On the positive side, using a very wide aperture, such as f 2.8 or f 4, with a telephoto lens allows you to significantly blur the background. That reduces the distraction of background details while making your sharply focused subject really stand out against the background blur.
On the other hand, there are times when you need to both magnify a distant subject while retaining sharp detail in the foreground. Achieving sharpness from foreground to background becomes increasingly difficult as focal length and magnification increase. Often, you’ll need to use a very small lens aperture like f 11 to f 16 to obtain adequate depth of field.
Using such small lens apertures brings its own unique set of problems. You’ll need to use a relatively long shutter speed, which further increases the chance that your images will be blurry unless you use a solid tripod. By f 11 and f 16, resolution starts dropping due to diffraction, an unavoidable basic physical phenomenon.
Single focal length “prime” telephoto lenses usually have the best balance of center and edge sharpness around f 5.6 to f 8. Telephoto zoom lenses usually require a smaller lens aperture, in the range of f 8 to f 11, to achieve good sharpness across the entire image.
It’s easier to make a sharp and compact single focal length “prime” telephoto lens. Despite that, surprisingly, several major camera and optical vendors do not offer a wide range of prime telephoto lenses, only bulkier zoom lenses.
Despite these issues, most photographers with dSLR cameras buy a telephoto lens, more likely sooner than later.
Pentax seems to have the best range of high-quality prime telephoto lenses in the short to medium magnification range, while Canon has a nice line of higher-magnification prime telephoto lenses in its superexpensive L professional series. L series lenses are out of reach for most of us. Nikon, Panasonic and Sony offer very few prime telephoto lenses under their own brands.
As a practical matter, then, most buyers will buy a zoom lens. These are generally affordable and often fairly good but relatively bulky. Often, the most practical zoom lenses have a slightly smaller maximum aperture, on the order of f 3.5, f 4 or f 4.5. Unless you’re a serious wildlife or sports photographer, you probably don’t always need that f 2.8 behemoth.
Unfortunately, the list of good but affordable prime telephoto lenses is too short, and that brings us to zoom telephoto lenses. As with prime lenses, third-party brands are often the best buy, with optical qualities as good or better than brand-name camera makers in some cases.

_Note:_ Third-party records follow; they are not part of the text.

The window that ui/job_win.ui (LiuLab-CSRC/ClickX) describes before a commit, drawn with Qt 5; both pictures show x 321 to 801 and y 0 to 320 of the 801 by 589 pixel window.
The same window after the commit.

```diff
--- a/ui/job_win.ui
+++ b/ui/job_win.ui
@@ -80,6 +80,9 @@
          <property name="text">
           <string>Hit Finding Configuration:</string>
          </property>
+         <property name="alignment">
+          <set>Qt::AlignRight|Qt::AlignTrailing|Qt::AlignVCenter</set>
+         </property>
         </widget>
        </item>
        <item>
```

Some zoom lenses have a constant maximum aperture, such as f 2.8 or f 4, through the entire zoom range. These tend to be heavier, more-expensive lenses intended for serious photographers. Variable aperture lenses may have a relatively wide aperture at their shortest focal lengths but the maximum aperture steadily decreases to f 5.6 or so at the longer focal lengths. Such lenses are usually lighter and much less expensive. Despite the lower cost, their optical quality is often quite good.
Zoom lenses with a wide magnification range, on the order of 18 mm to 200 mm or 270 mm, simply require too many design compromises. They’re usually not sharp enough for serious work but OK for casual travel photography when traveling light.
If you’re interested in finding more information about what to look for when buying lenses, complete with photos and diagram, then set your browser to http://dpreview.com/articles/9162056837/digital-camera-lens-buying-guide.
Local attorney Joe Kashi received his bachelor’s and master’s degrees from MIT and his law degree from Georgetown University. He has published many articles about computer technology, law practice and digital photography in national media since 1990. Many of his technology and photography articles can be accessed through his website, http://www.kashilaw.com.